After being cut short in 2020 and cancelled in 2022, London’s biggest Arts festival is back as VAULT festival has opened in Waterloo this week for the first time in 3 years. Showcasing new and upcoming works, more than 500 shows are performing as part of the festival, which runs until March. With so much on offer, it is hard to work out just what you want to see – we will be trying to cover as much as humanly possible on the website over the next 2 months but what could get the honour of being out first review there this year? It seemed fitting for an Arts festival to see a show about Art, so In Clay won that accolade. But was it a work of art?
Based on a true story, this new one-woman musical is set in the late 1930s in a quaint Parisian kitchen where Marie-Berthe Cazin awaits the arrival of her closest childhood friend by reflecting on the highs and lows she has faced in her life. Throughout the course of a speedy hour, we get to know Marie as she deals with love, loss and life in general, all to the backdrop of the joy of creating art.
When you think of clay in connection to musical theatre, the first thing that surely comes to mind is THAT scene in Ghost. In Clay sets out to make a new memory with its combination of jazz manouche with contemporary musical theatre (no ‘Unchained Melody’ to be found here). Instead, we are treated to a selection of stunning numbers, written by Jack Miles and Rebecca Simmonds.

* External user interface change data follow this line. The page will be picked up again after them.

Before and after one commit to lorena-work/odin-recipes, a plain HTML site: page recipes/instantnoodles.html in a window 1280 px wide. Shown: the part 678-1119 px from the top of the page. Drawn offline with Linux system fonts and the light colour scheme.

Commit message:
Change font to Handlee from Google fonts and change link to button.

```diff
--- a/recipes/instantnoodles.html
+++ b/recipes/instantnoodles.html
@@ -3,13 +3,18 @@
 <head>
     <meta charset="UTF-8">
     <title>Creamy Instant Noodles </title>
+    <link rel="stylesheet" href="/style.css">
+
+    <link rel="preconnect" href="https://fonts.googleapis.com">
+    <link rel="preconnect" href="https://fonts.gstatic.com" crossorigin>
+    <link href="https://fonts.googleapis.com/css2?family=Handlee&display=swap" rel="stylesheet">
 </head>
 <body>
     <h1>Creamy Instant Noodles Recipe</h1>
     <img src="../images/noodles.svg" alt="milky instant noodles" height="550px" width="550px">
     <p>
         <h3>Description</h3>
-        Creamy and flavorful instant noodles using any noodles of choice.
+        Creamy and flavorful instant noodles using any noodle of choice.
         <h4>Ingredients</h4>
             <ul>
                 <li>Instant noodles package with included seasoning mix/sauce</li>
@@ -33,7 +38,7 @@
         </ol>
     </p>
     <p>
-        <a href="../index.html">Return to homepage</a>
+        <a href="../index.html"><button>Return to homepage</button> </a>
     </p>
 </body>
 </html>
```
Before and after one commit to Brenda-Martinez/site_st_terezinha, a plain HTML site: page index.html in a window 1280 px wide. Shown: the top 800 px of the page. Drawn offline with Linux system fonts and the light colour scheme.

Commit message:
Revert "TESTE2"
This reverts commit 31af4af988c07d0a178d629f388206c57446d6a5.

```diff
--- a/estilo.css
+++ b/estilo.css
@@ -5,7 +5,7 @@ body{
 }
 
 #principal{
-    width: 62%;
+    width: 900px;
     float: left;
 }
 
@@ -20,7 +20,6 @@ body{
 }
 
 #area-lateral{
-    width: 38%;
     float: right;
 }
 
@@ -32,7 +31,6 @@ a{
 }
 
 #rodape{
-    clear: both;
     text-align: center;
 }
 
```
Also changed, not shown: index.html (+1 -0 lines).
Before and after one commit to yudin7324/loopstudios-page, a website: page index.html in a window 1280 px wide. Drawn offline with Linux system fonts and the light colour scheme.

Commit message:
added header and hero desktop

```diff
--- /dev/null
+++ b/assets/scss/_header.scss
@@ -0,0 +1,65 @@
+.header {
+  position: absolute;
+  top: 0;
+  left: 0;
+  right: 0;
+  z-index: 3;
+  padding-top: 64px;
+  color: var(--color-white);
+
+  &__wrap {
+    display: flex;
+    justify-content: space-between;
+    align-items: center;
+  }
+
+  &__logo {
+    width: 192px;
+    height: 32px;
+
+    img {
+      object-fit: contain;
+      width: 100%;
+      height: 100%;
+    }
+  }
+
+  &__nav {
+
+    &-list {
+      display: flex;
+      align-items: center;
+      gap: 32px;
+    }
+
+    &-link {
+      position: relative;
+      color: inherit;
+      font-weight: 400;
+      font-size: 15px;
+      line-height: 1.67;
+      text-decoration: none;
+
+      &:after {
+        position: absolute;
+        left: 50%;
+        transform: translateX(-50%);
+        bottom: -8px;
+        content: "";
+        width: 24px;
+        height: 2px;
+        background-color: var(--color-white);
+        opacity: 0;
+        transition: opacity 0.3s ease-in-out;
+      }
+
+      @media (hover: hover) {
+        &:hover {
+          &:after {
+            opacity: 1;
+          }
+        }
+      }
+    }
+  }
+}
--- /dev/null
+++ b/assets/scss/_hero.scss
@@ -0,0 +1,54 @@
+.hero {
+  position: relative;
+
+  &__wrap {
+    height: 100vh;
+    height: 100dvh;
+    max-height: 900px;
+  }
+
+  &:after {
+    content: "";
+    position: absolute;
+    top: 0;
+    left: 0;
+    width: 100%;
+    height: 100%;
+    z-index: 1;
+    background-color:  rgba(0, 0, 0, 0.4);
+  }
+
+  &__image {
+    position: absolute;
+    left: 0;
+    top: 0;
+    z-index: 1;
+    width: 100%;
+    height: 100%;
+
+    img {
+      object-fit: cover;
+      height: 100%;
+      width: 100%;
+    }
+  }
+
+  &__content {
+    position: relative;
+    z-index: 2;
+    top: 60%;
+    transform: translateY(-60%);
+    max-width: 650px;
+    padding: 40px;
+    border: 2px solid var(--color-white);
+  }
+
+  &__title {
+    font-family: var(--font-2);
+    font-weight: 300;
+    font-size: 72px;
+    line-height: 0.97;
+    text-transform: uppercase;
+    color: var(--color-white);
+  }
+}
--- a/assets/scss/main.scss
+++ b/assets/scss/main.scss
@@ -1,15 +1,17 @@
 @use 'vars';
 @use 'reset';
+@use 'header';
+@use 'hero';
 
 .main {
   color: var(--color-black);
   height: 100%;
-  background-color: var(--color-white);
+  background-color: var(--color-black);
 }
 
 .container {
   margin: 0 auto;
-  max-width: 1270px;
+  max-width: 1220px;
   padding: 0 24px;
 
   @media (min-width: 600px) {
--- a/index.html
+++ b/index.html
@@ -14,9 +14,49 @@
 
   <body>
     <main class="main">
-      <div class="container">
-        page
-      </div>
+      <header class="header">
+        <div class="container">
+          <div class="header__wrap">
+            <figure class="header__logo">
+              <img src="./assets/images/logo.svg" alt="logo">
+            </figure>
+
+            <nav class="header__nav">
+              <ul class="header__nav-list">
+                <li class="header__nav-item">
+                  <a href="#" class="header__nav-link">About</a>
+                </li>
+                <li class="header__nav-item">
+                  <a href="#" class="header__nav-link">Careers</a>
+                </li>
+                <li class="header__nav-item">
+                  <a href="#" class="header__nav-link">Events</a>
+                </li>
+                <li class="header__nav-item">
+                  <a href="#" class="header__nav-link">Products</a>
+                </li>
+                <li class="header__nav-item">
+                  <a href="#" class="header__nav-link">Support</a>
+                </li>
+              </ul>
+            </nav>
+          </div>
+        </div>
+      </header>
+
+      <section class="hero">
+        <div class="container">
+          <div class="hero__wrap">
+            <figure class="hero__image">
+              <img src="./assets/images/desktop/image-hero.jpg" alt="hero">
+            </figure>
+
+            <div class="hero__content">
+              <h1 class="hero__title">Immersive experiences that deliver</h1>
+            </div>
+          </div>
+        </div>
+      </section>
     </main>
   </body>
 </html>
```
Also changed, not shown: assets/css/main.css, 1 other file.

The songs are truly the centrepiece of the story, played wonderfully by a four piece band led by music director Matt Herbert, they are instantly friendly on the ear.
The element of these songs that truly took my breath away, however, was the sheer quality of the lyrics. Innately clever and full of clever wordplay and rhymes, they were consistently refreshing and added a complex yet accessible nature to the numbers. It was the second number ‘Talent’ that really made me sit up and take notice, with its fantastic structure that takes you on a journey throughout. Other musical highlights included ‘Spark’, the character building ‘Fingernails’ (think Alanis Morissette’s ‘You Oughta Know’ but with clay) and the beautiful closing number ‘What’s In Between’. The way the songs are confidently able to paint a picture is befitting to the story being told.
Equally impressive is Rebecca Simmonds book which effortlessly tells Marie-Berthe’s story with panache, ensuring the storytelling flows naturally and is never dull. Full of heart and heartbreak, this is a story full of emotion where the fragility of life is reflected in the delicateness of the clay on display. Grace Taylors direction makes the use of the limited space in “The Cage” at The Vaults to ensure Marie-Berthe has plenty to use with Sorcha Corcoran’s set design allowing to showcase snippets of Marie-Berthes story and character as she continuously picks up the pieces she has created and discarded throughout to add a visual nature to the storytelling.
With such strong creative elements at play, it takes a strong performer to hold it all together and ensure all the pieces come together smoothly rather than breaking. In that respect, Rosalind Ford is an absolute sensation. Enrapturing the audience from the moment she walks on to the stage declaring “My milkman is my lover”. From then on, we are easily able to fall in love with Marie-Berthe (and indeed Rosalind herself) as she beautifully takes us through the circumstances that led her to this moment. A stunning actress with a truly remarkable singing voice, Rosalind is remarkable to witness from start to finish and left you confident you were watching the makings of a star.
There is always an inherent excitement when you are watching a brand new musical in its earliest days of development. You never know how you are going to react to it and where it’s going to go in the future. It could easily be a masterpiece or something that gets destroyed, never to be seen again. With In Clay, the latter seems very unlikely. With all the right elements in place, everything looks bright for this sweet show. I couldn’t help but be reminded of one of my favourite new musicals of last year, RIDE, with this show. Where that show has gone on an impressive journey of its own, I see a similar fate for In Clay.
An enchanting story full of heart and heartbreak, the jewel in the crown of In Clay is its songbook. Bursting with numbers that feel destined to become classics, I will be very excited to watch this show continue to be built in its sure to be successful future.
In Clay plays at VAULT Festival until 28th January. Tickets from https://vaultfestival.com/events/in-clay/
Follow @InClayMusical on Twitter, Instagram, YouTube and Facebook to keep up to date with its latest developments.